■ EXERCISE: Send back every line of the data exactly.

■ DATA FOR THIS TASK:
=== Section Start ===

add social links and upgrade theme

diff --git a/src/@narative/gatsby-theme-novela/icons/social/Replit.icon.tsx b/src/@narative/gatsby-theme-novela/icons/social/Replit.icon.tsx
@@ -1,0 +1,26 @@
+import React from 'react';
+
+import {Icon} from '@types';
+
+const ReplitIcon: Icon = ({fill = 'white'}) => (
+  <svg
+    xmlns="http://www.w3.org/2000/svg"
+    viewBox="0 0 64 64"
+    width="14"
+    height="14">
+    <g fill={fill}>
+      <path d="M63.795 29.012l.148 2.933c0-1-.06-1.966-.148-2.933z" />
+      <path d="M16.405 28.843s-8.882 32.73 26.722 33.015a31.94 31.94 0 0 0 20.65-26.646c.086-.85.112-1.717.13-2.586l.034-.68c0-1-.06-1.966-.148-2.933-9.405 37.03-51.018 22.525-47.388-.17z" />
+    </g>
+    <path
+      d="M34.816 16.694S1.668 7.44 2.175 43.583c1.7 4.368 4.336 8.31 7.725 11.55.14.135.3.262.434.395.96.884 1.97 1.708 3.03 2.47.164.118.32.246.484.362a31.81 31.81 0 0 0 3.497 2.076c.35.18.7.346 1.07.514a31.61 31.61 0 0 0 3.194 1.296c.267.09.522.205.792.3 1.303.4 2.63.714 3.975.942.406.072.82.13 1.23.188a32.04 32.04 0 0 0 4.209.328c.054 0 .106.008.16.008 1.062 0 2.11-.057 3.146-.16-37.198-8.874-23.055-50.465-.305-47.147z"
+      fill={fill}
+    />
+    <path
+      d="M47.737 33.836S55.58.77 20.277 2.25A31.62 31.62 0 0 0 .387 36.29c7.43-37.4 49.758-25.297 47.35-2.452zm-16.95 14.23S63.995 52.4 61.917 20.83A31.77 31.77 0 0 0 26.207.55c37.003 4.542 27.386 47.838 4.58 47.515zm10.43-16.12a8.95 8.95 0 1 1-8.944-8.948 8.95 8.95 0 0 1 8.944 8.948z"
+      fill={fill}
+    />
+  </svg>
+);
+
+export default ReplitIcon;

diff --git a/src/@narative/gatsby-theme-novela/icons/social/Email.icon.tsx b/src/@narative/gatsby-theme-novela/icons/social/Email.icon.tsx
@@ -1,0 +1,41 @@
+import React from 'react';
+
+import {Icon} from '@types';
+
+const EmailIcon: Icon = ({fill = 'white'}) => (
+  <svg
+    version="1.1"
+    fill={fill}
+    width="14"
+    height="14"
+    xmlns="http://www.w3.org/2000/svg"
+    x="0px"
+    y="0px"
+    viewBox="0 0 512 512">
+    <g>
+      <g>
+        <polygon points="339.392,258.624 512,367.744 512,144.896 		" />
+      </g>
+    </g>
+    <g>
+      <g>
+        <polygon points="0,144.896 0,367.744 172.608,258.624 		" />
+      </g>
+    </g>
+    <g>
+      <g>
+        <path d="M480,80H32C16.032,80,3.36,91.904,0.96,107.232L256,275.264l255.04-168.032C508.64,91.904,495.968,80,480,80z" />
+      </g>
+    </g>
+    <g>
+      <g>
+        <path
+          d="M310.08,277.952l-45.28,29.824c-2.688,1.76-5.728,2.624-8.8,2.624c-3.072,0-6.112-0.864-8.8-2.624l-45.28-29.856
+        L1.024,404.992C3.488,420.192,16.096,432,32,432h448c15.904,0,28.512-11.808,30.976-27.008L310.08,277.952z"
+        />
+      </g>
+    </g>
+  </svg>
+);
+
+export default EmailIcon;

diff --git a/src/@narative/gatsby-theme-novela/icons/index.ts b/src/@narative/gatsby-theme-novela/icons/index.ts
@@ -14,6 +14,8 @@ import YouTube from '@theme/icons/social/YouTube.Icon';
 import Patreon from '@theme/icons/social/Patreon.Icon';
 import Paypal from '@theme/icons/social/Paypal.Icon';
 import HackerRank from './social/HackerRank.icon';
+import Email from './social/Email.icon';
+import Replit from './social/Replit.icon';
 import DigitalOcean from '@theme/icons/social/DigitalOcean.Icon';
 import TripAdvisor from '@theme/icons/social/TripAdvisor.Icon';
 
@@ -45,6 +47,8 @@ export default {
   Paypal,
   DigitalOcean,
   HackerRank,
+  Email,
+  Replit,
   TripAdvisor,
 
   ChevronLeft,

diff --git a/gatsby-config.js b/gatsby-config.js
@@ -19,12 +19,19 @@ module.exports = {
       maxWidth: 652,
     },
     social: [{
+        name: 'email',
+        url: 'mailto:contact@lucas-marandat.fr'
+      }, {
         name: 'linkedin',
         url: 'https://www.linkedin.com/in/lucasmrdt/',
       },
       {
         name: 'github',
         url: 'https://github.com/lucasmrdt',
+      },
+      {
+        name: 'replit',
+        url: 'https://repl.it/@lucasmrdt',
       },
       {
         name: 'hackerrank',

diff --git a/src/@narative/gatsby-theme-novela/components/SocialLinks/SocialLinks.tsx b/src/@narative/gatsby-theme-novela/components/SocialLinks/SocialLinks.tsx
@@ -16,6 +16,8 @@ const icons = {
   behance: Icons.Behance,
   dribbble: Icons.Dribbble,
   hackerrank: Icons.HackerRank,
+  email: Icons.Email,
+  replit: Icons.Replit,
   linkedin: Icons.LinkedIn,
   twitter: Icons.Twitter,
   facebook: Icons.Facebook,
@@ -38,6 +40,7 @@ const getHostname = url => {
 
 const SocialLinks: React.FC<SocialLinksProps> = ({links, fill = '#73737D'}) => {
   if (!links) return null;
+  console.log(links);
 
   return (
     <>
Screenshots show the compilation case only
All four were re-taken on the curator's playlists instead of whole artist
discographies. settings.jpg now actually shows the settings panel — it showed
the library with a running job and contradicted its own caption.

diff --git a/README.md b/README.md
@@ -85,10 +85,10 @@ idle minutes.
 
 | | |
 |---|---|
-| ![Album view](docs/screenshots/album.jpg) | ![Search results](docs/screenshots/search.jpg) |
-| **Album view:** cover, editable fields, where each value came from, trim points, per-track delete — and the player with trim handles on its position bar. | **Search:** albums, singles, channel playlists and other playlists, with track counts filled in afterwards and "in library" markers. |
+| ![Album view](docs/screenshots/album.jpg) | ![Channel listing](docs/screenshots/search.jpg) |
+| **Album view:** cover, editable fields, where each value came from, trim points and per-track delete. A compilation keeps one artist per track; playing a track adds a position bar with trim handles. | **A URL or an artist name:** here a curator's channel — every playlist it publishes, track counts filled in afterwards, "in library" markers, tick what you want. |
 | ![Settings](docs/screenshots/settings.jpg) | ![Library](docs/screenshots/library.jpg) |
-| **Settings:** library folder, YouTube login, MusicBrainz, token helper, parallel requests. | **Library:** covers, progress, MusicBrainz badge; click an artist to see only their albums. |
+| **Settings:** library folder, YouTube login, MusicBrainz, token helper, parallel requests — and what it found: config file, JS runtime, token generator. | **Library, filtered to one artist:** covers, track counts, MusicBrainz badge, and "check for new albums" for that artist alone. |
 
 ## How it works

=== Section End ===

■ PROBLEM SOLUTION:
add social links and upgrade theme

diff --git a/src/@narative/gatsby-theme-novela/icons/social/Replit.icon.tsx b/src/@narative/gatsby-theme-novela/icons/social/Replit.icon.tsx
@@ -1,0 +1,26 @@
+import React from 'react';
+
+import {Icon} from '@types';
+
+const ReplitIcon: Icon = ({fill = 'white'}) => (
+  <svg
+    xmlns="http://www.w3.org/2000/svg"
+    viewBox="0 0 64 64"
+    width="14"
+    height="14">
+    <g fill={fill}>
+      <path d="M63.795 29.012l.148 2.933c0-1-.06-1.966-.148-2.933z" />
+      <path d="M16.405 28.843s-8.882 32.73 26.722 33.015a31.94 31.94 0 0 0 20.65-26.646c.086-.85.112-1.717.13-2.586l.034-.68c0-1-.06-1.966-.148-2.933-9.405 37.03-51.018 22.525-47.388-.17z" />
+    </g>
+    <path
+      d="M34.816 16.694S1.668 7.44 2.175 43.583c1.7 4.368 4.336 8.31 7.725 11.55.14.135.3.262.434.395.96.884 1.97 1.708 3.03 2.47.164.118.32.246.484.362a31.81 31.81 0 0 0 3.497 2.076c.35.18.7.346 1.07.514a31.61 31.61 0 0 0 3.194 1.296c.267.09.522.205.792.3 1.303.4 2.63.714 3.975.942.406.072.82.13 1.23.188a32.04 32.04 0 0 0 4.209.328c.054 0 .106.008.16.008 1.062 0 2.11-.057 3.146-.16-37.198-8.874-23.055-50.465-.305-47.147z"
+      fill={fill}
+    />
+    <path
+      d="M47.737 33.836S55.58.77 20.277 2.25A31.62 31.62 0 0 0 .387 36.29c7.43-37.4 49.758-25.297 47.35-2.452zm-16.95 14.23S63.995 52.4 61.917 20.83A31.77 31.77 0 0 0 26.207.55c37.003 4.542 27.386 47.838 4.58 47.515zm10.43-16.12a8.95 8.95 0 1 1-8.944-8.948 8.95 8.95 0 0 1 8.944 8.948z"
+      fill={fill}
+    />
+  </svg>
+);
+
+export default ReplitIcon;

diff --git a/src/@narative/gatsby-theme-novela/icons/social/Email.icon.tsx b/src/@narative/gatsby-theme-novela/icons/social/Email.icon.tsx
@@ -1,0 +1,41 @@
+import React from 'react';
+
+import {Icon} from '@types';
+
+const EmailIcon: Icon = ({fill = 'white'}) => (
+  <svg
+    version="1.1"
+    fill={fill}
+    width="14"
+    height="14"
+    xmlns="http://www.w3.org/2000/svg"
+    x="0px"
+    y="0px"
+    viewBox="0 0 512 512">
+    <g>
+      <g>
+        <polygon points="339.392,258.624 512,367.744 512,144.896 		" />
+      </g>
+    </g>
+    <g>
+      <g>
+        <polygon points="0,144.896 0,367.744 172.608,258.624 		" />
+      </g>
+    </g>
+    <g>
+      <g>
+        <path d="M480,80H32C16.032,80,3.36,91.904,0.96,107.232L256,275.264l255.04-168.032C508.64,91.904,495.968,80,480,80z" />
+      </g>
+    </g>
+    <g>
+      <g>
+        <path
+          d="M310.08,277.952l-45.28,29.824c-2.688,1.76-5.728,2.624-8.8,2.624c-3.072,0-6.112-0.864-8.8-2.624l-45.28-29.856
+        L1.024,404.992C3.488,420.192,16.096,432,32,432h448c15.904,0,28.512-11.808,30.976-27.008L310.08,277.952z"
+        />
+      </g>
+    </g>
+  </svg>
+);
+
+export default EmailIcon;

diff --git a/src/@narative/gatsby-theme-novela/icons/index.ts b/src/@narative/gatsby-theme-novela/icons/index.ts
@@ -14,6 +14,8 @@ import YouTube from '@theme/icons/social/YouTube.Icon';
 import Patreon from '@theme/icons/social/Patreon.Icon';
 import Paypal from '@theme/icons/social/Paypal.Icon';
 import HackerRank from './social/HackerRank.icon';
+import Email from './social/Email.icon';
+import Replit from './social/Replit.icon';
 import DigitalOcean from '@theme/icons/social/DigitalOcean.Icon';
 import TripAdvisor from '@theme/icons/social/TripAdvisor.Icon';
 
@@ -45,6 +47,8 @@ export default {
   Paypal,
   DigitalOcean,
   HackerRank,
+  Email,
+  Replit,
   TripAdvisor,
 
   ChevronLeft,

diff --git a/gatsby-config.js b/gatsby-config.js
@@ -19,12 +19,19 @@ module.exports = {
       maxWidth: 652,
     },
     social: [{
+        name: 'email',
+        url: 'mailto:contact@lucas-marandat.fr'
+      }, {
         name: 'linkedin',
         url: 'https://www.linkedin.com/in/lucasmrdt/',
       },
       {
         name: 'github',
         url: 'https://github.com/lucasmrdt',
+      },
+      {
+        name: 'replit',
+        url: 'https://repl.it/@lucasmrdt',
       },
       {
         name: 'hackerrank',

diff --git a/src/@narative/gatsby-theme-novela/components/SocialLinks/SocialLinks.tsx b/src/@narative/gatsby-theme-novela/components/SocialLinks/SocialLinks.tsx
@@ -16,6 +16,8 @@ const icons = {
   behance: Icons.Behance,
   dribbble: Icons.Dribbble,
   hackerrank: Icons.HackerRank,
+  email: Icons.Email,
+  replit: Icons.Replit,
   linkedin: Icons.LinkedIn,
   twitter: Icons.Twitter,
   facebook: Icons.Facebook,
@@ -38,6 +40,7 @@ const getHostname = url => {
 
 const SocialLinks: React.FC<SocialLinksProps> = ({links, fill = '#73737D'}) => {
   if (!links) return null;
+  console.log(links);
 
   return (
     <>
Screenshots show the compilation case only
All four were re-taken on the curator's playlists instead of whole artist
discographies. settings.jpg now actually shows the settings panel — it showed
the library with a running job and contradicted its own caption.

diff --git a/README.md b/README.md
@@ -85,10 +85,10 @@ idle minutes.
 
 | | |
 |---|---|
-| ![Album view](docs/screenshots/album.jpg) | ![Search results](docs/screenshots/search.jpg) |
-| **Album view:** cover, editable fields, where each value came from, trim points, per-track delete — and the player with trim handles on its position bar. | **Search:** albums, singles, channel playlists and other playlists, with track counts filled in afterwards and "in library" markers. |
+| ![Album view](docs/screenshots/album.jpg) | ![Channel listing](docs/screenshots/search.jpg) |
+| **Album view:** cover, editable fields, where each value came from, trim points and per-track delete. A compilation keeps one artist per track; playing a track adds a position bar with trim handles. | **A URL or an artist name:** here a curator's channel — every playlist it publishes, track counts filled in afterwards, "in library" markers, tick what you want. |
 | ![Settings](docs/screenshots/settings.jpg) | ![Library](docs/screenshots/library.jpg) |
-| **Settings:** library folder, YouTube login, MusicBrainz, token helper, parallel requests. | **Library:** covers, progress, MusicBrainz badge; click an artist to see only their albums. |
+| **Settings:** library folder, YouTube login, MusicBrainz, token helper, parallel requests — and what it found: config file, JS runtime, token generator. | **Library, filtered to one artist:** covers, track counts, MusicBrainz badge, and "check for new albums" for that artist alone. |
 
 ## How it works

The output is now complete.